> **What is needed**: After reading the records, print them all again exactly as they stand.

> **Material for this task**:
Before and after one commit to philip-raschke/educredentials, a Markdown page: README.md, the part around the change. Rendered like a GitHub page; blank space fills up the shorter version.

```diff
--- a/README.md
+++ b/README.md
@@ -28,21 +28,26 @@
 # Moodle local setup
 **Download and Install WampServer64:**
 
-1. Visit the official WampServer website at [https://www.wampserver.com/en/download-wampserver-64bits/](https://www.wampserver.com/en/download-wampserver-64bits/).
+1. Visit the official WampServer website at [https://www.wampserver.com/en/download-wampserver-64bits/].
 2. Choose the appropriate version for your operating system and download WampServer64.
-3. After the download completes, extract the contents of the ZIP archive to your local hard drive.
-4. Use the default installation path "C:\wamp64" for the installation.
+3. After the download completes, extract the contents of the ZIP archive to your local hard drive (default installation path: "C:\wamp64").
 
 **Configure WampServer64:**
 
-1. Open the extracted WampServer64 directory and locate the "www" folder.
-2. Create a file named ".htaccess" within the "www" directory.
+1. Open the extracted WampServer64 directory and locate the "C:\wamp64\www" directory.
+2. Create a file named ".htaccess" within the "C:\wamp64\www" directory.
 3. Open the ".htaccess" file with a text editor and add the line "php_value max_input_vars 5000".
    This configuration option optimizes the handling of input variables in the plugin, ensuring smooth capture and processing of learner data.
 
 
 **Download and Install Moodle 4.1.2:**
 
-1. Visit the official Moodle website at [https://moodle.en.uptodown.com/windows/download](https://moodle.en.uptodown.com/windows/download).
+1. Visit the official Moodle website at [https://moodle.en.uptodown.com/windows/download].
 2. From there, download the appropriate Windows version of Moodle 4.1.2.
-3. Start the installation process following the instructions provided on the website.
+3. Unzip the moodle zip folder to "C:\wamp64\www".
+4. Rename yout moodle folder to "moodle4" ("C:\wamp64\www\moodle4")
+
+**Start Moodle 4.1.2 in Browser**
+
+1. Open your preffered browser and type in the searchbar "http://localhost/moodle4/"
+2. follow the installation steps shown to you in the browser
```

> **Answer section**:
Before and after one commit to philip-raschke/educredentials, a Markdown page: README.md, the part around the change. Rendered like a GitHub page; blank space fills up the shorter version.

```diff
--- a/README.md
+++ b/README.md
@@ -28,21 +28,26 @@
 # Moodle local setup
 **Download and Install WampServer64:**
 
-1. Visit the official WampServer website at [https://www.wampserver.com/en/download-wampserver-64bits/](https://www.wampserver.com/en/download-wampserver-64bits/).
+1. Visit the official WampServer website at [https://www.wampserver.com/en/download-wampserver-64bits/].
 2. Choose the appropriate version for your operating system and download WampServer64.
-3. After the download completes, extract the contents of the ZIP archive to your local hard drive.
-4. Use the default installation path "C:\wamp64" for the installation.
+3. After the download completes, extract the contents of the ZIP archive to your local hard drive (default installation path: "C:\wamp64").
 
 **Configure WampServer64:**
 
-1. Open the extracted WampServer64 directory and locate the "www" folder.
-2. Create a file named ".htaccess" within the "www" directory.
+1. Open the extracted WampServer64 directory and locate the "C:\wamp64\www" directory.
+2. Create a file named ".htaccess" within the "C:\wamp64\www" directory.
 3. Open the ".htaccess" file with a text editor and add the line "php_value max_input_vars 5000".
    This configuration option optimizes the handling of input variables in the plugin, ensuring smooth capture and processing of learner data.
 
 
 **Download and Install Moodle 4.1.2:**
 
-1. Visit the official Moodle website at [https://moodle.en.uptodown.com/windows/download](https://moodle.en.uptodown.com/windows/download).
+1. Visit the official Moodle website at [https://moodle.en.uptodown.com/windows/download].
 2. From there, download the appropriate Windows version of Moodle 4.1.2.
-3. Start the installation process following the instructions provided on the website.
+3. Unzip the moodle zip folder to "C:\wamp64\www".
+4. Rename yout moodle folder to "moodle4" ("C:\wamp64\www\moodle4")
+
+**Start Moodle 4.1.2 in Browser**
+
+1. Open your preffered browser and type in the searchbar "http://localhost/moodle4/"
+2. follow the installation steps shown to you in the browser
```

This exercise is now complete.